Immediately after the procedural vote failed, Senator Barbara Mikulski (D-MD), chief sponsor of the PFA, went to the floor and vowed to continue the fight. Mikulski had delivered a passionate speech earlier imploring the Senate to "lift the veil of secrecy" on wages. She said it brings "tears to her eyes" knowing of the struggles that working women and their families experience when they try to make ends meet. Senator Patty Murray summed up the feelings of many feminists when she tweeted, "This isn't over. We aren't going to let GOP of the hook on #PaycheckFairness. Time for them to give women a #fairshot at #equal pay."
"The Feminist Majority and the women's movement will not rest until the gender wage gap is closed and women are no longer cheated on pay day," said Eleanor Smeal, President of the Feminist Majority. "The Republicans are simply standing in the doorway blocking progress for employed women," said Smeal.
The PFA would strengthen the Equal Pay Act of 1963 by prohibiting retaliation against employees who reveal and discuss wages with co-workers, requiring employers to provide the Equal Employment Opportunity Commission pay data by sex, race and national origin of employees, facilitating the ability to file class actions in equal pay cases, and permitting prevailing plaintiffs - women or men- to receive not only compensatory or back pay but also punitive damages. Currently, plaintiffs in race or ethnicity wage discrimination cases can win punitive damages, but this is not so for plaintiffs taking gender equal pay cases to court.
The PFA filibuster came one day after President Obama signed an executive order lifting the veil of secrecy in wages for employees of federal contractors. Under this executive order, federal contractors are prohibited from retaliating against employees "who choose to discuss their compensation." President Obama also signed a Presidential Memorandum "instructing the Secretary of Labor to establish new regulations requiring federal contractors to submit to the Department of Labor summary data on compensation paid to their employees, including data by sex and race." Such data will be an effective tool in ending wage discrimination against women, African Americans and Latino/as.
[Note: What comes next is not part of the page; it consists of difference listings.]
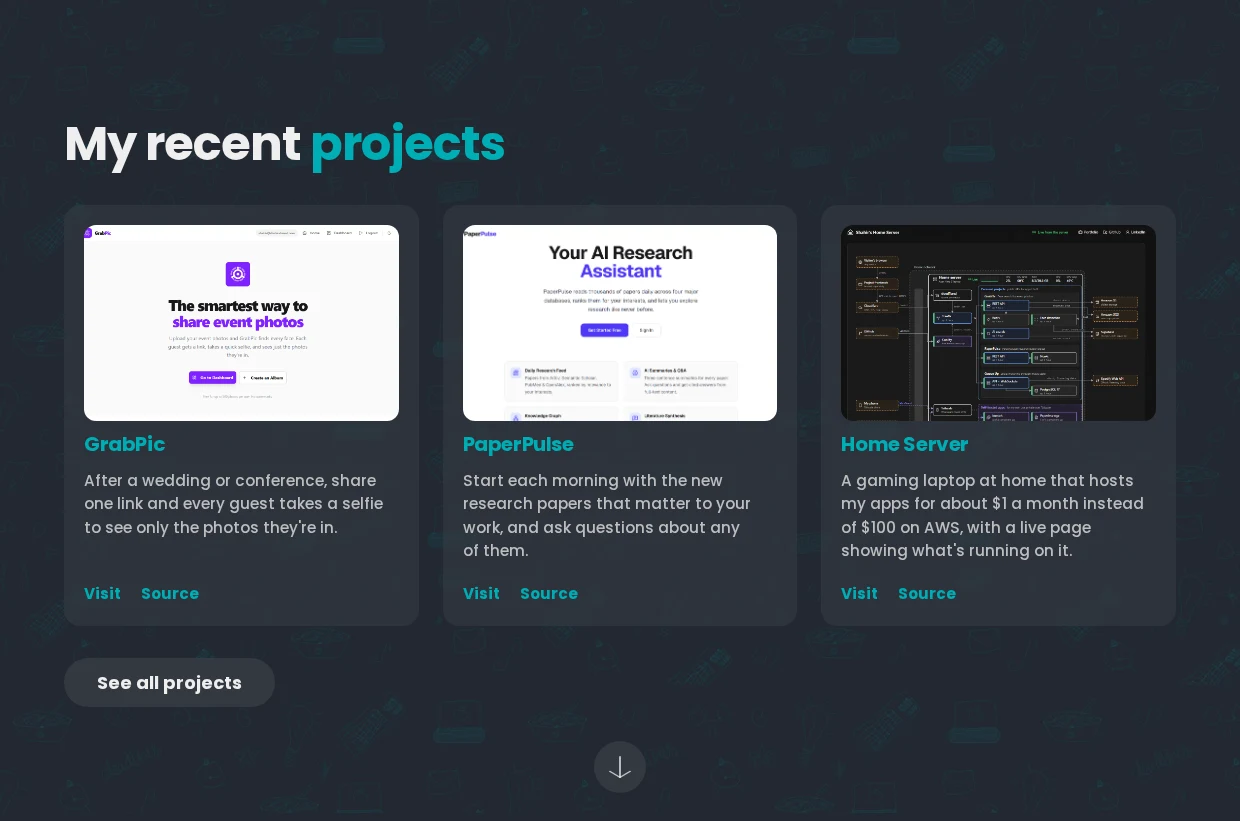
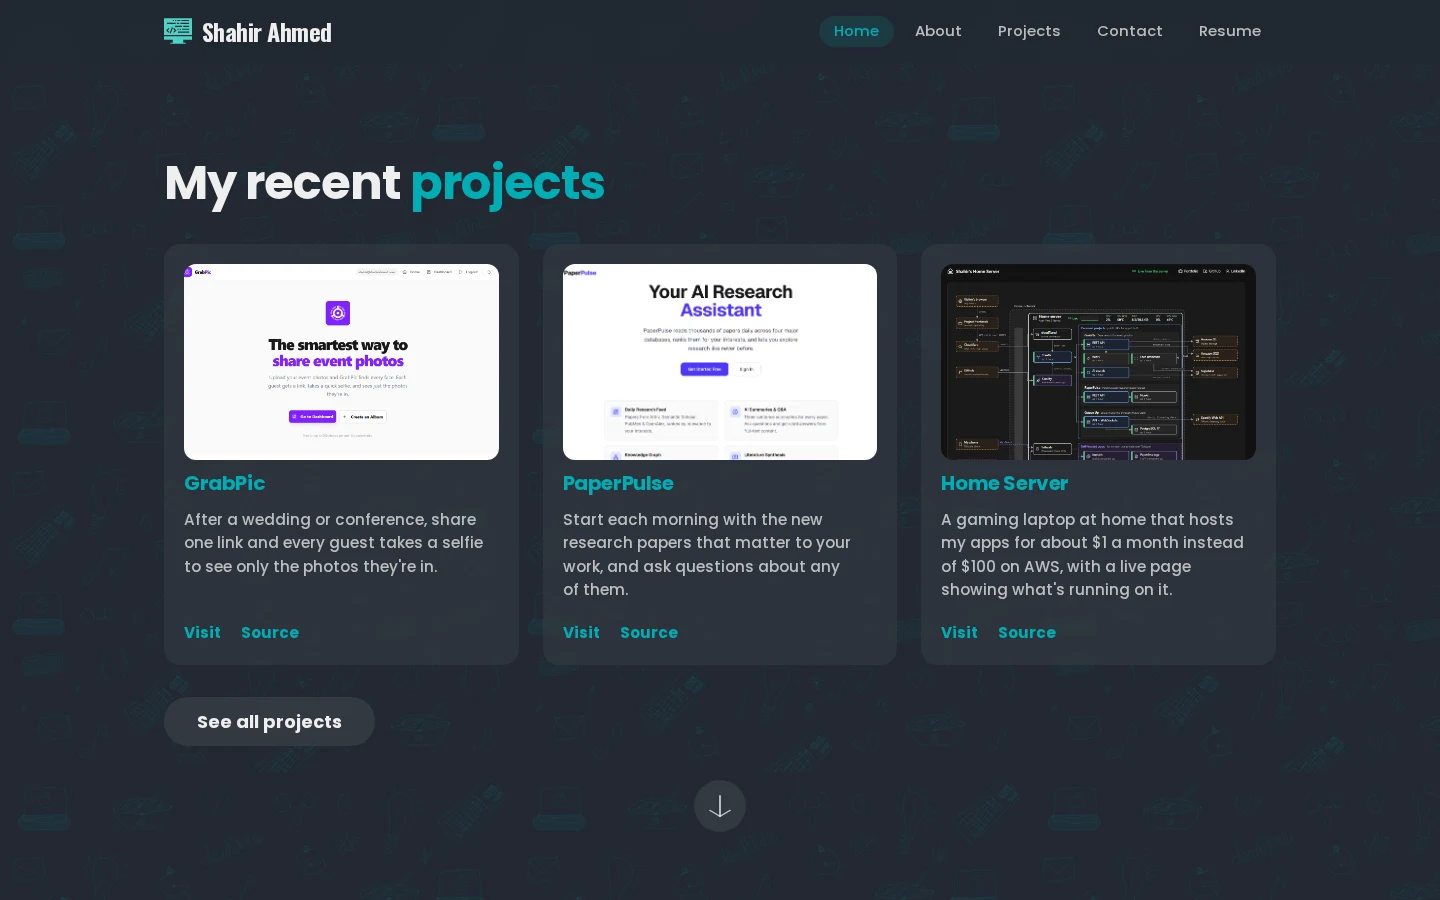
feat: enhance README with improved screenshot layout for desktop and mobile views

diff --git a/README.md b/README.md
@@ -14,24 +14,50 @@ The code behind [shahirahmed.com](https://www.shahirahmed.com), my personal webs
 
 ## Screenshots
 
-| About | Projects |
-| ----- | -------- |
-| ![About page](docs/screenshots/about.webp) | ![Projects page](docs/screenshots/projects.webp) |
-| **Featured projects on the home page** | **Contact** |
-| ![Featured projects on the home page](docs/screenshots/home-projects.webp) | ![Contact page](docs/screenshots/contact.webp) |
+### Desktop
 
-The layout adapts to phones as well:
+<table>
+  <tr>
+    <th width="50%" align="center">About</th>
+    <th width="50%" align="center">Projects</th>
+  </tr>
+  <tr>
+    <td align="center"><br /><img src="docs/screenshots/about.webp" alt="About page" width="350" hspace="14" /><br /><br /></td>
+    <td align="center"><br /><img src="docs/screenshots/projects.webp" alt="Projects page" width="350" hspace="14" /><br /><br /></td>
+  </tr>
+  <tr>
+    <th width="50%" align="center">Featured projects</th>
+    <th width="50%" align="center">Contact</th>
+  </tr>
+  <tr>
+    <td align="center"><br /><img src="docs/screenshots/home-projects.webp" alt="Featured projects on the home page" width="350" hspace="14" /><br /><br /></td>
+    <td align="center"><br /><img src="docs/screenshots/contact.webp" alt="Contact page" width="350" hspace="14" /><br /><br /></td>
+  </tr>
+</table>
 
-<p align="center">
-  <img src="docs/screenshots/mobile-home.webp" alt="Home page on mobile" width="250" />
-  <img src="docs/screenshots/mobile-about.webp" alt="About page on mobile" width="250" />
-  <img src="docs/screenshots/mobile-projects.webp" alt="Projects page on mobile" width="250" />
-</p>
+<br />
+
+### Mobile
+
+<table>
+  <tr>
+    <th width="33%" align="center">Home</th>
+    <th width="33%" align="center">About</th>
+    <th width="33%" align="center">Projects</th>
+  </tr>
+  <tr>
+    <td align="center"><br /><img src="docs/screenshots/mobile-home.webp" alt="Home page on mobile" width="210" hspace="15" /><br /><br /></td>
+    <td align="center"><br /><img src="docs/screenshots/mobile-about.webp" alt="About page on mobile" width="210" hspace="15" /><br /><br /></td>
+    <td align="center"><br /><img src="docs/screenshots/mobile-projects.webp" alt="Projects page on mobile" width="210" hspace="15" /><br /><br /></td>
+  </tr>
+</table>
+
+<br />
 
 ## Built with
 
 | Area | Tools |
-| ---- | ----- |
+| :--- | :---- |
 | Framework | Next.js 15 (App Router), React 18 |
 | UI | Material UI 6, custom CSS, React Icons |
 | Fonts | Poppins and Oswald through `next/font` |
"Women's rights and civil rights advocates have been fighting for these advances for over four decades. Finally, thanks to President Obama, we have a breakthrough. But we will not stop fighting until it is the law of the land for the vast majority of employers - not just federal contractors. Women deserve equal pay, and we will not stop until it is a reality and the loopholes that permit cheating women employees are closed," continued Smeal.
Media Resources: The White House 4/8/14; Huffington Post 4/9/14; Feminist Newswire 4/4/14, 4/8/14
8/28/2015 Alaska Court Protects Abortion Access for Low-Income Women - The Alaska Superior Court struck down a state law yesterday that would have severely limited abortion access for low-income women in Alaska.
The state's Superior Court also struck down a Department of Health and Social Services regulation that placed narrow specifications on Medicaid coverage for abortions, requiring that Medicaid-funded abortions be determined by a physician to be "medically necessary." Last year, the Center for Reproductive Rights, the American Civil Liberties Union, and Planned Parenthood sued on behalf of the Planned Parenthood of the Great Northwest, claiming that the narrow definition of "medically necessary" arbitrarily established conditions designed to restrict the ability of low-income women to access abortion services.
The law was temporarily blocked last July by an Alaskan state court judge.
Superior Court Judge John Suddock ordered yesterday that the state be blocked from implementing this regulation, ruling that it placed an undue burden on low-income women seeking abortion services in Alaska.
"By providing health care to all poor Alaskans except women who need abortions, the challenged regulation violates the state constitutional guarantee of 'equal rights, opportunities, and protection under the law'," the ruling read.
"We applaud the superior court for striing down these cruel restrictions on women's health and rights that violate the Alaska Constitution," said Chris Charbonneau, CEO of Planned Parenthood of the Great Northwest and the Hawaiian Islands. . . .
8/26/2015 Saudi Women Prepare to Vote for the First Time - The fight for gender equality is making slow but notable progress in Saudi Arabia, where women will be allowed to vote for the first time in upcoming December elections.
This shift in Saudi law came in 2011, when a royal decree announced that women would be allowed to vote and run in local elections beginning in December of 2015. . . .